Day two didn’t begin quite as leisurely as our fist day had: our predawn start was followed by a 1700 vertical-meter gain to reach the base of the route . The approach is steep and involves some interesting glacier navigation and, to top it off, one of the biggest seracs in the entire massif looms above the valley you ascend. Three and a half hours later we were at the base of the route and the real fun was only just beginning: 450 meters of granite awaited us.The route we chose for the day was indeed a classic, but also quite sustained. This route, established by Michel Piola, perhaps one of the most prolific route setters of all time, takes a brilliant line up this majestic feature connecting crack systems via some very improbable slabs. Piola is known for his mastery of slab climbing and it seemed that he was in his prime when he created this gem. Bolts that were placed were done so quite conservatively, especially for Alps standards, that the climbing was quite engaged and committing.
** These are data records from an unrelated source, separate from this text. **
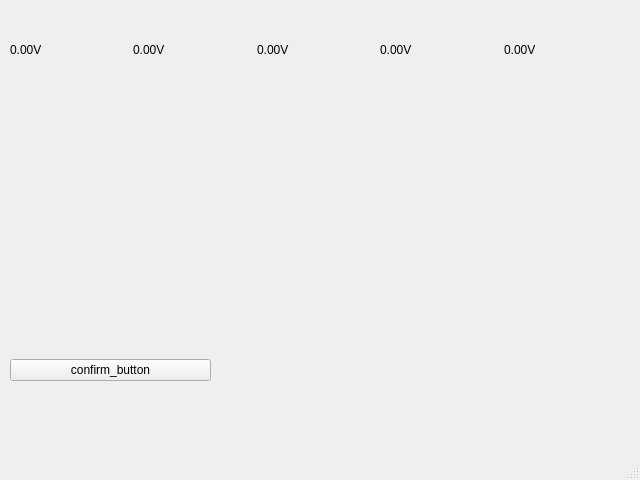
Before: the Qt Designer form API/bms_api.ui in MichalK157/BMS, drawn with Qt 5.
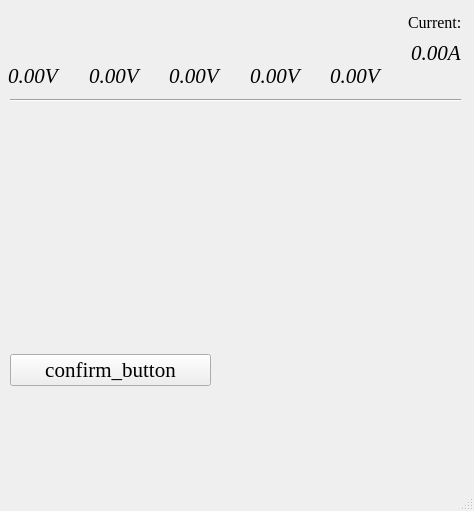
After: the same form once the commit is applied. Icons and pictures are not drawn.

Commit message: add voltage by cell and current in to api, clean Cmake

```diff
--- a/API/bms_api.ui
+++ b/API/bms_api.ui
@@ -2,14 +2,41 @@
 <ui version="4.0">
  <class>BMS</class>
  <widget class="QMainWindow" name="BMS">
+  <property name="enabled">
+   <bool>true</bool>
+  </property>
   <property name="geometry">
    <rect>
     <x>0</x>
     <y>0</y>
-    <width>640</width>
-    <height>480</height>
+    <width>474</width>
+    <height>511</height>
    </rect>
   </property>
+  <property name="sizePolicy">
+   <sizepolicy hsizetype="Minimum" vsizetype="Minimum">
+    <horstretch>0</horstretch>
+    <verstretch>0</verstretch>
+   </sizepolicy>
+  </property>
+  <property name="sizeIncrement">
+   <size>
+    <width>0</width>
+    <height>0</height>
+   </size>
+  </property>
+  <property name="baseSize">
+   <size>
+    <width>800</width>
+    <height>600</height>
+   </size>
+  </property>
+  <property name="font">
+   <font>
+    <family>Times New Roman</family>
+    <pointsize>16</pointsize>
+   </font>
+  </property>
   <property name="windowTitle">
    <string>BMS</string>
   </property>
@@ -36,50 +63,371 @@
    <widget class="QWidget" name="horizontalLayoutWidget">
     <property name="geometry">
      <rect>
-      <x>10</x>
-      <y>10</y>
-      <width>611</width>
-      <height>80</height>
+      <x>0</x>
+      <y>0</y>
+      <width>487</width>
+      <height>97</height>
      </rect>
     </property>
     <layout class="QHBoxLayout" name="horizontalLayout">
+     <property name="sizeConstraint">
+      <enum>QLayout::SetDefaultConstraint</enum>
+     </property>
+     <property name="leftMargin">
+      <number>5</number>
+     </property>
+     <property name="topMargin">
+      <number>10</number>
+     </property>
+     <property name="rightMargin">
+      <number>5</number>
+     </property>
+     <property name="bottomMargin">
+      <number>2</number>
+     </property>
      <item>
-      <widget class="QLabel" name="c1">
-       <property name="text">
-        <string>0.00V</string>
+      <layout class="QVBoxLayout" name="verticalLayout_2">
+       <property name="sizeConstraint">
+        <enum>QLayout::SetFixedSize</enum>
        </property>
-      </widget>
+       <item>
+        <widget class="QLabel" name="label">
+         <property name="sizePolicy">
+          <sizepolicy hsizetype="Preferred" vsizetype="Preferred">
+           <horstretch>0</horstretch>
+           <verstretch>0</verstretch>
+          </sizepolicy>
+         </property>
+         <property name="text">
+          <string/>
+         </property>
+         <property name="pixmap">
+          <pixmap>resources/battery.jpg</pixmap>
+         </property>
+         <property name="alignment">
+          <set>Qt::AlignCenter</set>
+         </property>
+         <property name="margin">
+          <number>3</number>
+         </property>
+         <property name="indent">
+          <number>3</number>
+         </property>
+        </widget>
+       </item>
+       <item>
+        <widget class="QLabel" name="c1_2">
+         <property name="sizeIncrement">
+          <size>
+           <width>0</width>
+           <height>0</height>
+          </size>
+         </property>
+         <property name="font">
+          <font>
+           <family>Times New Roman</family>
+           <pointsize>16</pointsize>
+           <weight>50</weight>
+           <italic>true</italic>
+           <bold>false</bold>
+          </font>
+         </property>
+         <property name="text">
+          <string>0.00V</string>
+         </property>
+         <property name="alignment">
+          <set>Qt::AlignLeading|Qt::AlignLeft|Qt::AlignVCenter</set>
+         </property>
+         <property name="margin">
+          <number>3</number>
+         </property>
+         <property name="indent">
+          <number>3</number>
+         </property>
+        </widget>
+       </item>
+      </layout>
      </item>
      <item>
-      <widget class="QLabel" name="c2">
-       <property name="text">
-        <string>0.00V</string>
+      <layout class="QVBoxLayout" name="verticalLayout_3">
+       <property name="sizeConstraint">
+        <enum>QLayout::SetFixedSize</enum>
        </property>
-      </widget>
+       <item>
+        <widget class="QLabel" name="label_2">
+         <property name="sizePolicy">
+          <sizepolicy hsizetype="Preferred" vsizetype="Preferred">
+           <horstretch>0</horstretch>
+           <verstretch>0</verstretch>
+          </sizepolicy>
+         </property>
+         <property name="text">
+          <string/>
+         </property>
+         <property name="pixmap">
+          <pixmap>resources/battery.jpg</pixmap>
+         </property>
+         <property name="alignment">
+          <set>Qt::AlignCenter</set>
+         </property>
+         <property name="margin">
+          <number>3</number>
+         </property>
+         <property name="indent">
+          <number>3</number>
+         </property>
+        </widget>
+       </item>
+       <item>
+        <widget class="QLabel" name="c1_3">
+         <property name="font">
+          <font>
+           <family>Times New Roman</family>
+           <pointsize>16</pointsize>
+           <weight>50</weight>
+           <italic>true</italic>
+           <bold>false</bold>
+          </font>
+         </property>
+         <property name="text">
+          <string>0.00V</string>
+         </property>
+         <property name="margin">
+          <number>3</number>
+         </property>
+         <property name="indent">
+          <number>3</number>
+         </property>
+        </widget>
+       </item>
+      </layout>
      </item>
      <item>
-      <widget class="QLabel" name="c3">
-       <property name="text">
-        <string>0.00V</string>
+      <layout class="QVBoxLayout" name="verticalLayout_4">
+       <property name="sizeConstraint">
+        <enum>QLayout::SetFixedSize</enum>
        </property>
-      </widget>
+       <item>
+        <widget class="QLabel" name="label_3">
+         <property name="sizePolicy">
+          <sizepolicy hsizetype="Preferred" vsizetype="Preferred">
+           <horstretch>0</horstretch>
+           <verstretch>0</verstretch>
+          </sizepolicy>
+         </property>
+         <property name="text">
+          <string/>
+         </property>
+         <property name="pixmap">
+          <pixmap>resources/battery.jpg</pixmap>
+         </property>
+         <property name="alignment">
+          <set>Qt::AlignCenter</set>
+         </property>
+         <property name="margin">
+          <number>3</number>
+         </property>
+         <property name="indent">
+          <number>3</number>
+         </property>
+        </widget>
+       </item>
+       <item>
+        <widget class="QLabel" name="c1_4">
+         <property name="font">
+          <font>
+           <family>Times New Roman</family>
+           <pointsize>16</pointsize>
+           <weight>50</weight>
+           <italic>true</italic>
+           <bold>false</bold>
+          </font>
+         </property>
+         <property name="text">
+          <string>0.00V</string>
+         </property>
+         <property name="margin">
+          <number>3</number>
+         </property>
+         <property name="indent">
+          <number>3</number>
+         </property>
+        </widget>
+       </item>
+      </layout>
      </item>
      <item>
-      <widget class="QLabel" name="c4">
-       <property name="text">
-        <string>0.00V</string>
+      <layout class="QVBoxLayout" name="verticalLayout_5">
+       <property name="sizeConstraint">
+        <enum>QLayout::SetFixedSize</enum>
        </property>
-      </widget>
+       <item>
+        <widget class="QLabel" name="label_4">
+         <property name="sizePolicy">
+          <sizepolicy hsizetype="Preferred" vsizetype="Preferred">
+           <horstretch>0</horstretch>
+           <verstretch>0</verstretch>
+          </sizepolicy>
+         </property>
+         <property name="text">
+          <string/>
+         </property>
+         <property name="pixmap">
+          <pixmap>resources/battery.jpg</pixmap>
+         </property>
+         <property name="alignment">
+          <set>Qt::AlignCenter</set>
+         </property>
+         <property name="margin">
+          <number>3</number>
+         </property>
+         <property name="indent">
+          <number>3</number>
+         </property>
+        </widget>
+       </item>
+       <item>
+        <widget class="QLabel" name="c1_5">
+         <property name="font">
+          <font>
+           <family>Times New Roman</family>
+           <pointsize>16</pointsize>
+           <weight>50</weight>
+           <italic>true</italic>
+           <bold>false</bold>
+          </font>
+         </property>
+         <property name="text">
+          <string>0.00V</string>
+         </property>
+         <property name="margin">
+          <number>3</number>
+         </property>
+         <property name="indent">
+          <number>3</number>
+         </property>
+        </widget>
+       </item>
+      </layout>
      </item>
      <item>
-      <widget class="QLabel" name="c5">
-       <property name="text">
-        <string>0.00V</string>
+      <layout class="QVBoxLayout" name="verticalLayout_6">
+       <property name="sizeConstraint">
+        <enum>QLayout::SetFixedSize</enum>
        </property>
-      </widget>
+       <item>
+        <widget class="QLabel" name="label_5">
+         <property name="sizePolicy">
+          <sizepolicy hsizetype="Preferred" vsizetype="Preferred">
+           <horstretch>0</horstretch>
+           <verstretch>0</verstretch>
+          </sizepolicy>
+         </property>
+         <property name="text">
+          <string/>
+         </property>
+         <property name="pixmap">
+          <pixmap>resources/battery.jpg</pixmap>
+         </property>
+         <property name="alignment">
+          <set>Qt::AlignCenter</set>
+         </property>
+         <property name="margin">
+          <number>3</number>
+         </property>
+         <property name="indent">
+          <number>3</number>
+         </property>
+        </widget>
+       </item>
+       <item>
+        <widget class="QLabel" name="c1_6">
+         <property name="font">
+          <font>
+           <family>Times New Roman</family>
+           <pointsize>16</pointsize>
+           <weight>50</weight>
+           <italic>true</italic>
+           <bold>false</bold>
+          </font>
+         </property>
+         <property name="text">
+          <string>0.00V</string>
+         </property>
+         <property name="margin">
+          <number>3</number>
+         </property>
+         <property name="indent">
+          <number>3</number>
+         </property>
+        </widget>
+       </item>
+      </layout>
+     </item>
+     <item>
+      <layout class="QVBoxLayout" name="verticalLayout_7">
+       <item>
+        <widget class="QLabel" name="Current_fix">
+         <property name="font">
+          <font>
+           <family>Times New Roman</family>
+           <pointsize>12</pointsize>
+          </font>
+         </property>
+         <property name="text">
+          <string>Current:</string>
+         </property>
+         <property name="alignment">
+          <set>Qt::AlignLeading|Qt::AlignLeft|Qt::AlignVCenter</set>
+         </property>
+        </widget>
+       </item>
+       <item>
+        <widget class="QLabel" name="Label_Current">
+         <property name="font">
+          <font>
+           <family>Times New Roman</family>
+           <pointsize>16</pointsize>
+           <weight>50</weight>
+           <italic>true</italic>
+           <bold>false</bold>
+          </font>
+         </property>
+         <property name="text">
+          <string>0.00A</string>
+         </property>
+         <property name="margin">
+          <number>3</number>
+         </property>
+         <property name="indent">
+          <number>3</number>
+         </property>
+        </widget>
+       </item>
+       <item>
+        <widget class="QLabel" name="label_6">
+         <property name="text">
+          <string/>
+         </property>
+        </widget>
+       </item>
+      </layout>
      </item>
     </layout>
    </widget>
+   <widget class="Line" name="line">
+    <property name="geometry">
+     <rect>
+      <x>10</x>
+      <y>90</y>
+      <width>451</width>
+      <height>20</height>
+     </rect>
+    </property>
+    <property name="orientation">
+     <enum>Qt::Horizontal</enum>
+    </property>
+   </widget>
   </widget>
   <widget class="QMenuBar" name="menubar">
    <property name="geometry">
```
Left out of the diff: 4 changed lines with no effect on the pictures. The commit also changes 5 other files.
Sometimes while rock climbing, things just work out; the last piece of gear left on your rack is precisely the size you need, you find that key hold right in the nick of time, or in this case, I ended up with the pitches that suited me best with no premeditation (read: more gear, less scary). As it turned out on this route, Bertrand ended up with the hard slab pitches while I managed to get the hard crack pitches. Fortunately for me, I enjoy crack climbing and probably have the most experience with that, but on the other hand, nobody likes hard slab climbing. Bertrand, however, pulled off the difficult slab pitches flawlessly and our day went very smooth.
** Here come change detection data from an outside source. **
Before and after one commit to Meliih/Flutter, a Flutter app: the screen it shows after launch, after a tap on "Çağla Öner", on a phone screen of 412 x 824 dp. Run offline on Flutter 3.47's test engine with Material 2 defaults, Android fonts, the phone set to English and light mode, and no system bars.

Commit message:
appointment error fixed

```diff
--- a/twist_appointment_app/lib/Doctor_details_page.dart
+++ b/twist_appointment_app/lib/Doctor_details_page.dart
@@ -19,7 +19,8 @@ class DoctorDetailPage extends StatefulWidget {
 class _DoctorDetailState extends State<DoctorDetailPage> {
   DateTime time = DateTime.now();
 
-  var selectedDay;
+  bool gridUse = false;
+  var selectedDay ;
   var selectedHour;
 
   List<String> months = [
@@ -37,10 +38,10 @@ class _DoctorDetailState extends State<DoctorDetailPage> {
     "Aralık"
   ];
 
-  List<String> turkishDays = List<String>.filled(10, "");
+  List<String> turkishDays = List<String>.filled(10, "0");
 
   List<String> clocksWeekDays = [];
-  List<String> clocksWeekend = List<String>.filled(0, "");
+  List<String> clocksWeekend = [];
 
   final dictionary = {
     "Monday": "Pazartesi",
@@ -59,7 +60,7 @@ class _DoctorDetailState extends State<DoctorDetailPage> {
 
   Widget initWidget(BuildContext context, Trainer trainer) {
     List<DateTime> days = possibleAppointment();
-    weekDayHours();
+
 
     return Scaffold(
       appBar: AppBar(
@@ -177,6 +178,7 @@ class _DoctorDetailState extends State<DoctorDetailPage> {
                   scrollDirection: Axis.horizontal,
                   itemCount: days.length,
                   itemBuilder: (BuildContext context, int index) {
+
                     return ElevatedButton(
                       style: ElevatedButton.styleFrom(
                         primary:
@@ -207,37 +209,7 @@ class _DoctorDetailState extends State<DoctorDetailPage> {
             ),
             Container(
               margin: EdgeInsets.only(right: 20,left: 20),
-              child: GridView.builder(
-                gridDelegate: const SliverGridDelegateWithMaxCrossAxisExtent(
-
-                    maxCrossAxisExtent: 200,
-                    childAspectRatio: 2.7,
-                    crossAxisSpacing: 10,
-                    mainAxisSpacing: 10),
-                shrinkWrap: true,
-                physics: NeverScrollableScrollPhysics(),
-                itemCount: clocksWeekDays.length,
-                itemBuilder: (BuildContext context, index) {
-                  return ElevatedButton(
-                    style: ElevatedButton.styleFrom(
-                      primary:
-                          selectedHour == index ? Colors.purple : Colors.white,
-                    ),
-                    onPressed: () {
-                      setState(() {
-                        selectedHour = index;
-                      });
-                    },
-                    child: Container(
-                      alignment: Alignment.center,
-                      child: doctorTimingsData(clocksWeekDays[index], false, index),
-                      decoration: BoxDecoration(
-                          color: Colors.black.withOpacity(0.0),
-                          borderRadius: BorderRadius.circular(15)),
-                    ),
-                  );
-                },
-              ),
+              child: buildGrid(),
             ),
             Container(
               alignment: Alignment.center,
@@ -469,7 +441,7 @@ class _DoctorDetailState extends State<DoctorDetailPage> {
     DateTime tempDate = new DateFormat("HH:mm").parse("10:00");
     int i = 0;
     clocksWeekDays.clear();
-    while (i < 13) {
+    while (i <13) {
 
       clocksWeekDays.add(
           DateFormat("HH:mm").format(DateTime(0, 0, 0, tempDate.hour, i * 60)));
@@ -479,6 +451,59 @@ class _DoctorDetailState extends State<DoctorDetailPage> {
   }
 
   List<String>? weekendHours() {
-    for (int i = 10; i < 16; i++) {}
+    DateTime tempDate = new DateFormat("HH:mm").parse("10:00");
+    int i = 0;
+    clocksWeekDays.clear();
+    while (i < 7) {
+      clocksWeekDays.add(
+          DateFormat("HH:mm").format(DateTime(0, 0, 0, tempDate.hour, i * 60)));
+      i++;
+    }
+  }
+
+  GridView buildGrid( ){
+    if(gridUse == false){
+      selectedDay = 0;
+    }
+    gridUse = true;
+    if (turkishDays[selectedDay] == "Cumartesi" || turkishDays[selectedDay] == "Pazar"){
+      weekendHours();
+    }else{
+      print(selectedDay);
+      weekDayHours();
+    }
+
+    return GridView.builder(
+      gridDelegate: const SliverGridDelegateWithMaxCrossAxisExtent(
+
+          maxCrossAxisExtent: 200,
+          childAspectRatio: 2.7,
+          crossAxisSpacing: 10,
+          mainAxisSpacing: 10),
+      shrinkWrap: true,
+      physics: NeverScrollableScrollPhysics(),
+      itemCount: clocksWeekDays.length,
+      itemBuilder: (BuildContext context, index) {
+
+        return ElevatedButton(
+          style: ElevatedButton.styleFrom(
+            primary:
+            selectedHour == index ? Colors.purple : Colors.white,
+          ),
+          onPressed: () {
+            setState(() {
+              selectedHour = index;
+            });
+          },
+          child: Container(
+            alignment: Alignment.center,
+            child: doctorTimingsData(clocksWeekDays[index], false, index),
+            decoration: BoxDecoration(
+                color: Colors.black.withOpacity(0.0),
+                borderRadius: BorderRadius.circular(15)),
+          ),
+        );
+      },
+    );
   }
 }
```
We managed to get up and down the route and back down to Courmayeur in time to enjoy another nice Italian meal. After our 14 hr day and logging nearly 900m of granite in the past two, it was time for Bertrand to go back to work. Myself however, I still had two more days before I started working and the weather was still beautiful.
After a rest day, my wife joined me for one final mission. We chose a 300m route “La Reprise” on a formation known as the Flamme de Pierre noted as being a stunning crack climb. Our day began with a train ride and then required about an hour and half approach complete with descending a long series of ladders, crossing a glacier, ascending a long series of ladders, some steep hiking, an alpine meadow and a partridge in a pear tree. Once again, the granite in the Massif did not disappoint. The climbing was continuously steep and sustained up beautiful corner and crack systems with a backdrop that could not be beat. And, to top it off, there were no arguments ending in shouting or crying during our climb (okay, only someone who has climbed with their spouse will find this amusing).
We intentionally only bought one way train tickets as we figured we would miss the last ride down. However, after rappelling back to our packs, we had exactly one hour to catch the train so decided to give it a try. With a combination of running and speed descending/ascending ladders we arrived sweaty, tired but just in time to catch the last train. A fitting end to a brilliant week of exploring some of the best granite in the range, physically exhausted but mentally refreshed to start work the following day.